Exercise instructions. From the records, return each line that has the word "management" in it.

Data supplied.
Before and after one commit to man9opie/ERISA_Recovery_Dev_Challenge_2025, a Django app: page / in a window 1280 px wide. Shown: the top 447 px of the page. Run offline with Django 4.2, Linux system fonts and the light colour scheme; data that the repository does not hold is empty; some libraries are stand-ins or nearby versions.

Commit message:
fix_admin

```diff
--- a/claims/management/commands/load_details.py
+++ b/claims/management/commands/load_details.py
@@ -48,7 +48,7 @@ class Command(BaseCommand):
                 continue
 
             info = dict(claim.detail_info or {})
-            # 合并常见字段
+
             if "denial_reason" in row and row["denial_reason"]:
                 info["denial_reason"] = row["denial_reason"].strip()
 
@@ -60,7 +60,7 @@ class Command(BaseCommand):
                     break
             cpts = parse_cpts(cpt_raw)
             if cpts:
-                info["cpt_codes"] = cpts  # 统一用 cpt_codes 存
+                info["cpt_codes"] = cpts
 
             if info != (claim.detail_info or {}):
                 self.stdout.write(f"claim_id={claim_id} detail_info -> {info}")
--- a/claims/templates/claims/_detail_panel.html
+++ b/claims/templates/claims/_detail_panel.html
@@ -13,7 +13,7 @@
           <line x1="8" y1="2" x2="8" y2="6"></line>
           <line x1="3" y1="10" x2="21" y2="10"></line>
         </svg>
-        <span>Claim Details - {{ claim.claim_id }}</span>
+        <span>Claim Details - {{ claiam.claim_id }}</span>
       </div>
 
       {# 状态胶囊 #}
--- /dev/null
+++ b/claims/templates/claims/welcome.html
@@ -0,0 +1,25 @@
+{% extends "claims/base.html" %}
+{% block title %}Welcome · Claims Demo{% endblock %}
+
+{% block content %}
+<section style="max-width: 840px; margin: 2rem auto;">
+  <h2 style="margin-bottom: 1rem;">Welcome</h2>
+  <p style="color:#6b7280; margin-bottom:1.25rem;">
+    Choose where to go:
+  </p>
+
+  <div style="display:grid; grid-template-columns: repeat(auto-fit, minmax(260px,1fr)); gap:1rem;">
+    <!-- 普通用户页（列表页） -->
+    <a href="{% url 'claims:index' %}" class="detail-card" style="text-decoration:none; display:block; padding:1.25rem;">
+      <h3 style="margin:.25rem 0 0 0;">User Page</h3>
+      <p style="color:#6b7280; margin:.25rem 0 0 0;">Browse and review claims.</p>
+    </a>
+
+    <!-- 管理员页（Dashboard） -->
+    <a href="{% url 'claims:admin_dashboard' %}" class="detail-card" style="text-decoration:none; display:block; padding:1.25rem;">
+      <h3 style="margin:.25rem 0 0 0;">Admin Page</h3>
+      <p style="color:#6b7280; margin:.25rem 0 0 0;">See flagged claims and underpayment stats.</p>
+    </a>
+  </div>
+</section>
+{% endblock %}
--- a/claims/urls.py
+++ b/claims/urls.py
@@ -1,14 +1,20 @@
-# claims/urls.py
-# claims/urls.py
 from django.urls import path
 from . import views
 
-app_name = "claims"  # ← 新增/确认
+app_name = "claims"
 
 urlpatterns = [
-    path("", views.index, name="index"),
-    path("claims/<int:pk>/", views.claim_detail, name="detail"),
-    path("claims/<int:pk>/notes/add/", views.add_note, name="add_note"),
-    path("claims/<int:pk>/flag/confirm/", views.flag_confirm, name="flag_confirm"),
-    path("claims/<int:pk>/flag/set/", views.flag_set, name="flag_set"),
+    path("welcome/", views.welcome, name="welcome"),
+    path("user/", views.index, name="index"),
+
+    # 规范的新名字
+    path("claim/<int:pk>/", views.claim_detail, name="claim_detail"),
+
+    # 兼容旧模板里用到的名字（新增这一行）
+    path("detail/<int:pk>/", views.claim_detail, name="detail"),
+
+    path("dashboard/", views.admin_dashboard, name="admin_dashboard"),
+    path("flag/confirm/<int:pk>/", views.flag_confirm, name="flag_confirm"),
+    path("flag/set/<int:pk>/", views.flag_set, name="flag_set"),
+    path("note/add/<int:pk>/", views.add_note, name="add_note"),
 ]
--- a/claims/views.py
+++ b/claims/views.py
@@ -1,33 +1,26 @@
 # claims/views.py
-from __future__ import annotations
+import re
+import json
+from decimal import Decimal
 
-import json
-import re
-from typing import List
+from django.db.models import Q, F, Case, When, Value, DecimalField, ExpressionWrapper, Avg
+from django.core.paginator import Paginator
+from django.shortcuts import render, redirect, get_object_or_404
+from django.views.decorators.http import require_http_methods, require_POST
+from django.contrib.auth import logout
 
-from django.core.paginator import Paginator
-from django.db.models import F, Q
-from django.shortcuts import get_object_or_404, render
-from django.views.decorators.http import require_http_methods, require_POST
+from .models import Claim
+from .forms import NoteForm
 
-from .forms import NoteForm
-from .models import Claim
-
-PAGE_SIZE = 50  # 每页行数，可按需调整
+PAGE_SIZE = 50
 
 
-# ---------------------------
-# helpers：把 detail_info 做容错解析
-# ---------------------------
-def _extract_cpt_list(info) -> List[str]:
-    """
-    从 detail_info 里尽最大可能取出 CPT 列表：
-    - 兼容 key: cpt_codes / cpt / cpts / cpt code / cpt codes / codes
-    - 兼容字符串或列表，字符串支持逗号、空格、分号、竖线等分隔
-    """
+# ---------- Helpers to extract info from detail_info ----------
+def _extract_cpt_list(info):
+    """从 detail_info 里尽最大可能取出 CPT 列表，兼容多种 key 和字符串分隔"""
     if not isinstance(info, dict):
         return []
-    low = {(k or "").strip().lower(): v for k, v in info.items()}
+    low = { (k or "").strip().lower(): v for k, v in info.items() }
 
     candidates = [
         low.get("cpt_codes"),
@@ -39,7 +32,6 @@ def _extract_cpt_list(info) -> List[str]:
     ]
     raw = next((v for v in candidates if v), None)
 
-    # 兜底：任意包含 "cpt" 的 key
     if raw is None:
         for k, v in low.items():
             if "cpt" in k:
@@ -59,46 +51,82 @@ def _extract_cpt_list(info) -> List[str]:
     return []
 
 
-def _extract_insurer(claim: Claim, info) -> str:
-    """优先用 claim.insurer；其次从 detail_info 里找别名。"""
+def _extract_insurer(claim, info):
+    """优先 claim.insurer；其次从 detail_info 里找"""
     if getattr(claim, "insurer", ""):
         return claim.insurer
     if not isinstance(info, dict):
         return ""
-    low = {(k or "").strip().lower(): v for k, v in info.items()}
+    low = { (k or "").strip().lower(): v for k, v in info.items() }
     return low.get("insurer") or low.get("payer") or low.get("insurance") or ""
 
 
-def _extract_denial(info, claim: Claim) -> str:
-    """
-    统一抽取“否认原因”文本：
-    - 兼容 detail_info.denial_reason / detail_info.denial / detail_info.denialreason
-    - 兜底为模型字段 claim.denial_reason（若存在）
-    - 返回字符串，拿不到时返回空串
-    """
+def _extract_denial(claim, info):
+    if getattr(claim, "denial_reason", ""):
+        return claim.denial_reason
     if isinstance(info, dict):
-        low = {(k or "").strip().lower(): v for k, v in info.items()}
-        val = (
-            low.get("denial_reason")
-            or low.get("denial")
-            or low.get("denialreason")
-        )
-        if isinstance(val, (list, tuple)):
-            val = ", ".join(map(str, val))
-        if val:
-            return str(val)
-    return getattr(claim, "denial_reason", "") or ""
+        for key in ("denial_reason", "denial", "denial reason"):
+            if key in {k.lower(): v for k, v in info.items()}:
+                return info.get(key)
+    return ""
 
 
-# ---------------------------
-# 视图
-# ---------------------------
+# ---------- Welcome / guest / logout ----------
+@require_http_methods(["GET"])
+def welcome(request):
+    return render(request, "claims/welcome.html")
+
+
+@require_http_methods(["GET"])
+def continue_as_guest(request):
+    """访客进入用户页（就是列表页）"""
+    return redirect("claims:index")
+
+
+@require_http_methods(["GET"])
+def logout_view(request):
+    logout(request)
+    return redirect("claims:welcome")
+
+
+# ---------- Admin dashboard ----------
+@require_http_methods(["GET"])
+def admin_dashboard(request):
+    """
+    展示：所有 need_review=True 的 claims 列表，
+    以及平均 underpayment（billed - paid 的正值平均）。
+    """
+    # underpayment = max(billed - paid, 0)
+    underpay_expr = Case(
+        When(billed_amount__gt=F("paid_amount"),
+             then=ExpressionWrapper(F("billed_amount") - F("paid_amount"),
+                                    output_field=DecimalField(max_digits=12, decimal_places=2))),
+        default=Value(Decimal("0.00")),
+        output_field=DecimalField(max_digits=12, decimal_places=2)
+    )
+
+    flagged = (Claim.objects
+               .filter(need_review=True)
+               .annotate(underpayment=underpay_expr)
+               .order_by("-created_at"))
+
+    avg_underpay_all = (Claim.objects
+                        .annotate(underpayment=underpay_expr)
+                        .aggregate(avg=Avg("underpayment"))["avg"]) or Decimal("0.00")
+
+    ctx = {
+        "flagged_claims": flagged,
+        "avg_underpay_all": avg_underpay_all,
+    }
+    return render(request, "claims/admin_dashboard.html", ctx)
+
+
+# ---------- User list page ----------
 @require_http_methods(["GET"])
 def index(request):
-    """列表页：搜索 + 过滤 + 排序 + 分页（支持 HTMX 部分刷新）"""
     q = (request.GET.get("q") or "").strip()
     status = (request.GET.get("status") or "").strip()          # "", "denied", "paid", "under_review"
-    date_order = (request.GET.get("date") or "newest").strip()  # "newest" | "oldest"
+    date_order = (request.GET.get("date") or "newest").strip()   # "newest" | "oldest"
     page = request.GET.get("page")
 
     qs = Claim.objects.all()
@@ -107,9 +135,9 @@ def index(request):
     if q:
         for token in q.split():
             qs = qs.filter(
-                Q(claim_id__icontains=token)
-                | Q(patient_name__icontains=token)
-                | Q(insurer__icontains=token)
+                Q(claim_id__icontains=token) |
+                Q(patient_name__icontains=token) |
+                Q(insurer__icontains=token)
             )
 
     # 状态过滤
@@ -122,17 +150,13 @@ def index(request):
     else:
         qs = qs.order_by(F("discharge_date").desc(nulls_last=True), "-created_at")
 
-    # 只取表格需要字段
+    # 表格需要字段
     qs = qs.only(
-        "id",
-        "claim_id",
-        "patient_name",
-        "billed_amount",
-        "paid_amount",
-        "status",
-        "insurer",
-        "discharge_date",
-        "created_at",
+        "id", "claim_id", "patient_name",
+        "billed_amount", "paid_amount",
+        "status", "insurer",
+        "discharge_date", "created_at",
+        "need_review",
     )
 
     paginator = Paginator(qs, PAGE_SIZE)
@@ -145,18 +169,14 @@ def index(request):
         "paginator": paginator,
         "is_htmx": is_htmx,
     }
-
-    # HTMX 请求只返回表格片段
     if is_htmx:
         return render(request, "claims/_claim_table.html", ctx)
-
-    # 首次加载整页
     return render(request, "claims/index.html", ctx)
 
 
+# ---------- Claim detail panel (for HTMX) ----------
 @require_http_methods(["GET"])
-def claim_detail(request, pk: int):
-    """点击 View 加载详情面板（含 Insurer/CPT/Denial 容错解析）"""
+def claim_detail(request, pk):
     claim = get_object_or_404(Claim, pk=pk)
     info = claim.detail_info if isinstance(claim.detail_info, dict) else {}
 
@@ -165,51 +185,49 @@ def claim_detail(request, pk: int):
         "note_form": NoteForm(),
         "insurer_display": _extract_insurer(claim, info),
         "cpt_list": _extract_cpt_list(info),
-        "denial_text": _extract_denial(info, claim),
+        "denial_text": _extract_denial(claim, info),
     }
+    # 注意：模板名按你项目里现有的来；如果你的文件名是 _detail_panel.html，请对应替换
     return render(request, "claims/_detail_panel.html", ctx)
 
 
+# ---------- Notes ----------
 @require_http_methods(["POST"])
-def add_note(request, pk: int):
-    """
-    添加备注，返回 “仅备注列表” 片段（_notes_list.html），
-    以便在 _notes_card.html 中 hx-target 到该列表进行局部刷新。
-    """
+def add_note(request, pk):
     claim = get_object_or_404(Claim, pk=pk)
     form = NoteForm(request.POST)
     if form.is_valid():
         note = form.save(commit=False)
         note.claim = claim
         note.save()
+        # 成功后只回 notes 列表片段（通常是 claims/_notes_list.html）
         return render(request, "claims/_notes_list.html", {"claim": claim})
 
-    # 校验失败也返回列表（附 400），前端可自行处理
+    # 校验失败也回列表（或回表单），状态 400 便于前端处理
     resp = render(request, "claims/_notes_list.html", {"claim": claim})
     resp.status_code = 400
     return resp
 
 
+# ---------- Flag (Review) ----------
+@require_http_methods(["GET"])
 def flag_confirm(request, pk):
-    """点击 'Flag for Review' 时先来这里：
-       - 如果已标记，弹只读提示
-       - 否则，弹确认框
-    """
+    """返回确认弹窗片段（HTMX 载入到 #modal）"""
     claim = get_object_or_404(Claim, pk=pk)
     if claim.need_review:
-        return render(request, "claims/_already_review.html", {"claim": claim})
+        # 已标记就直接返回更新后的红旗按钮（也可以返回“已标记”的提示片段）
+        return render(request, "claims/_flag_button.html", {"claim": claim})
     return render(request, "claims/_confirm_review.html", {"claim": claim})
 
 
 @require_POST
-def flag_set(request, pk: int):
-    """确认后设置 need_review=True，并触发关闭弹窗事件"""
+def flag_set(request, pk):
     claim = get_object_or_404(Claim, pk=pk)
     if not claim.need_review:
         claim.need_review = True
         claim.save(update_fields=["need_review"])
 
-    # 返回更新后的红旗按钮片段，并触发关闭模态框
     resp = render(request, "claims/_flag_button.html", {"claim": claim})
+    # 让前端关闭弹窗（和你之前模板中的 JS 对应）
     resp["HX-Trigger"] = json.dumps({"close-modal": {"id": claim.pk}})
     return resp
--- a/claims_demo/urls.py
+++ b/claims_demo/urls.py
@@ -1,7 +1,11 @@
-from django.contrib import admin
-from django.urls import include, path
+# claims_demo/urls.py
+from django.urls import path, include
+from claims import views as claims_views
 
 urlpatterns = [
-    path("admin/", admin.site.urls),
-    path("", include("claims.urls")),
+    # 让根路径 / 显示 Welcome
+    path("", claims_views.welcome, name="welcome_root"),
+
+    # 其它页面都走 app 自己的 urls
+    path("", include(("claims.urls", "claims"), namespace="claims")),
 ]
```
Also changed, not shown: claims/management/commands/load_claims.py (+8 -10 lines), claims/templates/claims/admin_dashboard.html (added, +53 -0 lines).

Result of this exercise.
--- a/claims/management/commands/load_details.py
+++ b/claims/management/commands/load_details.py
Also changed, not shown: claims/management/commands/load_claims.py (+8 -10 lines), claims/templates/claims/admin_dashboard.html (added, +53 -0 lines).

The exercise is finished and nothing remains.